YOUR GOAL —
All of the records below are to be given again word for word, with the pictures removed.

Before-and-after change data —
····················
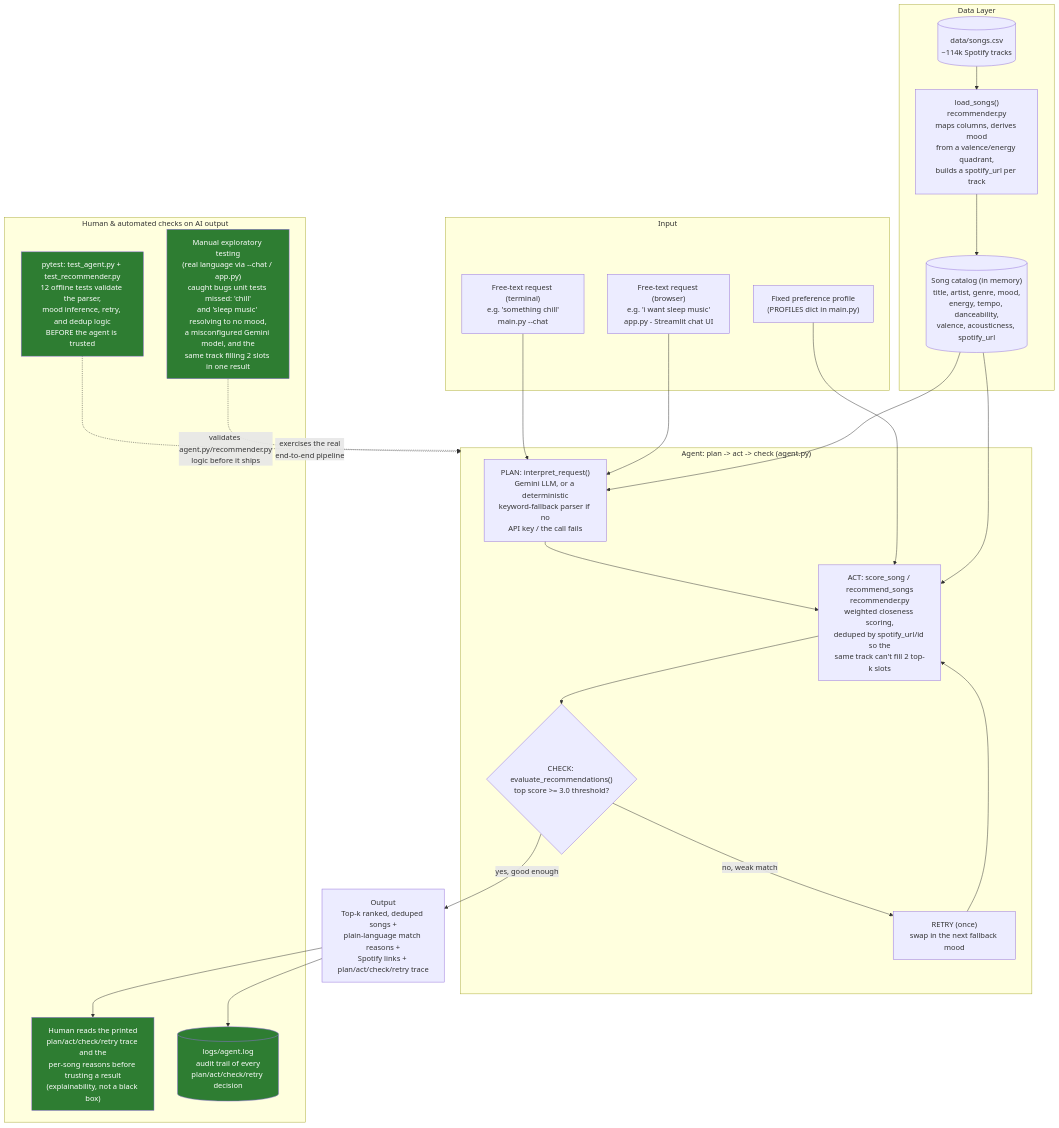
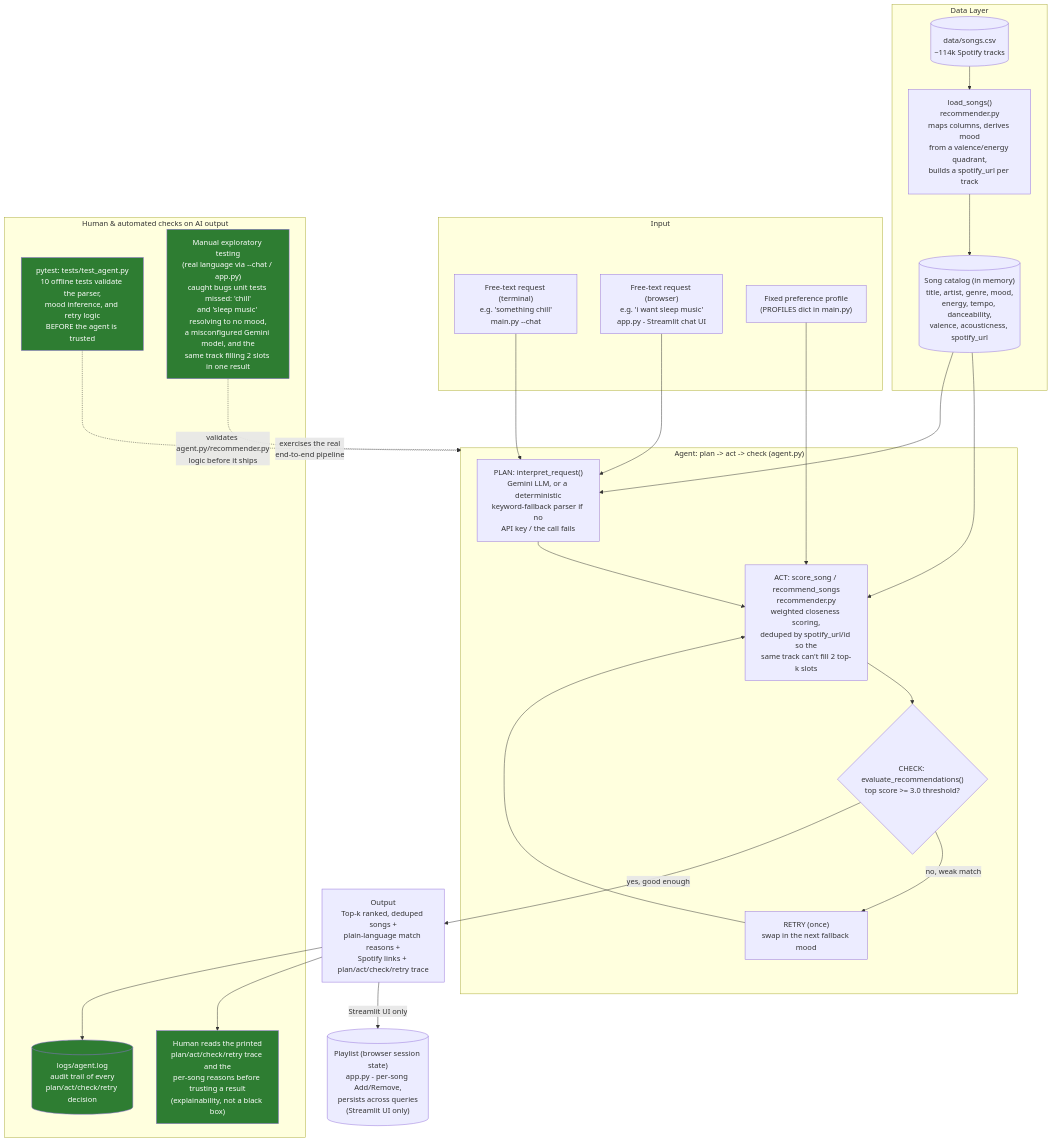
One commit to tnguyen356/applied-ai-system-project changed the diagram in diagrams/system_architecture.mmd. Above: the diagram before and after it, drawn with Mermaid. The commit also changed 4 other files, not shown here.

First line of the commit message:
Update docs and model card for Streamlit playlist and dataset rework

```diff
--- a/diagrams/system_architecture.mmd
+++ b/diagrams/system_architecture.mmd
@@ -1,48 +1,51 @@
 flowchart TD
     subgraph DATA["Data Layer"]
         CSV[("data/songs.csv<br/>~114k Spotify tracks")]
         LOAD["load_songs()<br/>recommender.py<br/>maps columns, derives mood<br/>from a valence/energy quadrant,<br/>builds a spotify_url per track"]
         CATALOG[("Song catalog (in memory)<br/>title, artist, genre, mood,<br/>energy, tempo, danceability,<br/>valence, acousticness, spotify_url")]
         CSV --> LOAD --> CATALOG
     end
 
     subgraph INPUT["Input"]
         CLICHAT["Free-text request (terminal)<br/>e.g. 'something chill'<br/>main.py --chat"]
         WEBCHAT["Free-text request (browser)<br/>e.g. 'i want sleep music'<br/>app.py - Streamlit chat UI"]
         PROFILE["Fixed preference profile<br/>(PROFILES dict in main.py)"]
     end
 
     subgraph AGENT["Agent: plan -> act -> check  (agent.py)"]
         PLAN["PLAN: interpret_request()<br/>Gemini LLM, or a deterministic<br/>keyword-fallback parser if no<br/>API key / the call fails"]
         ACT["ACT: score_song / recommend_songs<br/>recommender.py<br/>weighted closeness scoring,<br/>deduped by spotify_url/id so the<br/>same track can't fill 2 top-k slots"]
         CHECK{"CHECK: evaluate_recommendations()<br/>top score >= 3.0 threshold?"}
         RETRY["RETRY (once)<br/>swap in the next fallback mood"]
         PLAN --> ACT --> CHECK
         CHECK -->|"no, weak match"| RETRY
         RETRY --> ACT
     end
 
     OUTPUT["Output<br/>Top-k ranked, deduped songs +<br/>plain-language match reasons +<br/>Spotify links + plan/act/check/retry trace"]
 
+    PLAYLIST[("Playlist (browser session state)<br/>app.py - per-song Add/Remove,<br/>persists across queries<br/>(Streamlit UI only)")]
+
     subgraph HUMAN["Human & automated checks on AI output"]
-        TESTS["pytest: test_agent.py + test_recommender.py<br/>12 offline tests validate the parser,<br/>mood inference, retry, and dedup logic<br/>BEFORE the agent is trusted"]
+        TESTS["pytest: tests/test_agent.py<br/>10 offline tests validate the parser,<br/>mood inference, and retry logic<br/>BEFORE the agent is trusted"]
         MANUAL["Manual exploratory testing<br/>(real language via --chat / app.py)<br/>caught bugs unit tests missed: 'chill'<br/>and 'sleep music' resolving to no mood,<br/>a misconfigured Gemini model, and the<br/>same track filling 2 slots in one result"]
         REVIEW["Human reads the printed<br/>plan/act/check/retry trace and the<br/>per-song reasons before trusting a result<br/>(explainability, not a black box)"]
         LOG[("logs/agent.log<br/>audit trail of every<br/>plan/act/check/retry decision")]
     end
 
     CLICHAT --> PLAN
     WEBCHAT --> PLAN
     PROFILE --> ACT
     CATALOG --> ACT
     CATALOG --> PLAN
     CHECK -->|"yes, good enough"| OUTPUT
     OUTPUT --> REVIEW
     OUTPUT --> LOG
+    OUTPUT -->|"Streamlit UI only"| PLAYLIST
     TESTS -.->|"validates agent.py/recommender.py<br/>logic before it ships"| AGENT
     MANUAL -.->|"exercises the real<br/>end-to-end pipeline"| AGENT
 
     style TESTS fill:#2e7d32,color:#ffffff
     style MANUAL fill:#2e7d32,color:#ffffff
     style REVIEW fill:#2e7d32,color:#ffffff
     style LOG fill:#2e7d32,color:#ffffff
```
····················
PROBLEM SOLUTION —
One commit to tnguyen356/applied-ai-system-project changed the diagram in diagrams/system_architecture.mmd. Above: the diagram before and after it, drawn with Mermaid. The commit also changed 4 other files, not shown here.

First line of the commit message:
Update docs and model card for Streamlit playlist and dataset rework

```diff
--- a/diagrams/system_architecture.mmd
+++ b/diagrams/system_architecture.mmd
@@ -1,48 +1,51 @@
 flowchart TD
     subgraph DATA["Data Layer"]
         CSV[("data/songs.csv<br/>~114k Spotify tracks")]
         LOAD["load_songs()<br/>recommender.py<br/>maps columns, derives mood<br/>from a valence/energy quadrant,<br/>builds a spotify_url per track"]
         CATALOG[("Song catalog (in memory)<br/>title, artist, genre, mood,<br/>energy, tempo, danceability,<br/>valence, acousticness, spotify_url")]
         CSV --> LOAD --> CATALOG
     end
 
     subgraph INPUT["Input"]
         CLICHAT["Free-text request (terminal)<br/>e.g. 'something chill'<br/>main.py --chat"]
         WEBCHAT["Free-text request (browser)<br/>e.g. 'i want sleep music'<br/>app.py - Streamlit chat UI"]
         PROFILE["Fixed preference profile<br/>(PROFILES dict in main.py)"]
     end
 
     subgraph AGENT["Agent: plan -> act -> check  (agent.py)"]
         PLAN["PLAN: interpret_request()<br/>Gemini LLM, or a deterministic<br/>keyword-fallback parser if no<br/>API key / the call fails"]
         ACT["ACT: score_song / recommend_songs<br/>recommender.py<br/>weighted closeness scoring,<br/>deduped by spotify_url/id so the<br/>same track can't fill 2 top-k slots"]
         CHECK{"CHECK: evaluate_recommendations()<br/>top score >= 3.0 threshold?"}
         RETRY["RETRY (once)<br/>swap in the next fallback mood"]
         PLAN --> ACT --> CHECK
         CHECK -->|"no, weak match"| RETRY
         RETRY --> ACT
     end
 
     OUTPUT["Output<br/>Top-k ranked, deduped songs +<br/>plain-language match reasons +<br/>Spotify links + plan/act/check/retry trace"]
 
+    PLAYLIST[("Playlist (browser session state)<br/>app.py - per-song Add/Remove,<br/>persists across queries<br/>(Streamlit UI only)")]
+
     subgraph HUMAN["Human & automated checks on AI output"]
-        TESTS["pytest: test_agent.py + test_recommender.py<br/>12 offline tests validate the parser,<br/>mood inference, retry, and dedup logic<br/>BEFORE the agent is trusted"]
+        TESTS["pytest: tests/test_agent.py<br/>10 offline tests validate the parser,<br/>mood inference, and retry logic<br/>BEFORE the agent is trusted"]
         MANUAL["Manual exploratory testing<br/>(real language via --chat / app.py)<br/>caught bugs unit tests missed: 'chill'<br/>and 'sleep music' resolving to no mood,<br/>a misconfigured Gemini model, and the<br/>same track filling 2 slots in one result"]
         REVIEW["Human reads the printed<br/>plan/act/check/retry trace and the<br/>per-song reasons before trusting a result<br/>(explainability, not a black box)"]
         LOG[("logs/agent.log<br/>audit trail of every<br/>plan/act/check/retry decision")]
     end
 
     CLICHAT --> PLAN
     WEBCHAT --> PLAN
     PROFILE --> ACT
     CATALOG --> ACT
     CATALOG --> PLAN
     CHECK -->|"yes, good enough"| OUTPUT
     OUTPUT --> REVIEW
     OUTPUT --> LOG
+    OUTPUT -->|"Streamlit UI only"| PLAYLIST
     TESTS -.->|"validates agent.py/recommender.py<br/>logic before it ships"| AGENT
     MANUAL -.->|"exercises the real<br/>end-to-end pipeline"| AGENT
 
     style TESTS fill:#2e7d32,color:#ffffff
     style MANUAL fill:#2e7d32,color:#ffffff
     style REVIEW fill:#2e7d32,color:#ffffff
     style LOG fill:#2e7d32,color:#ffffff
```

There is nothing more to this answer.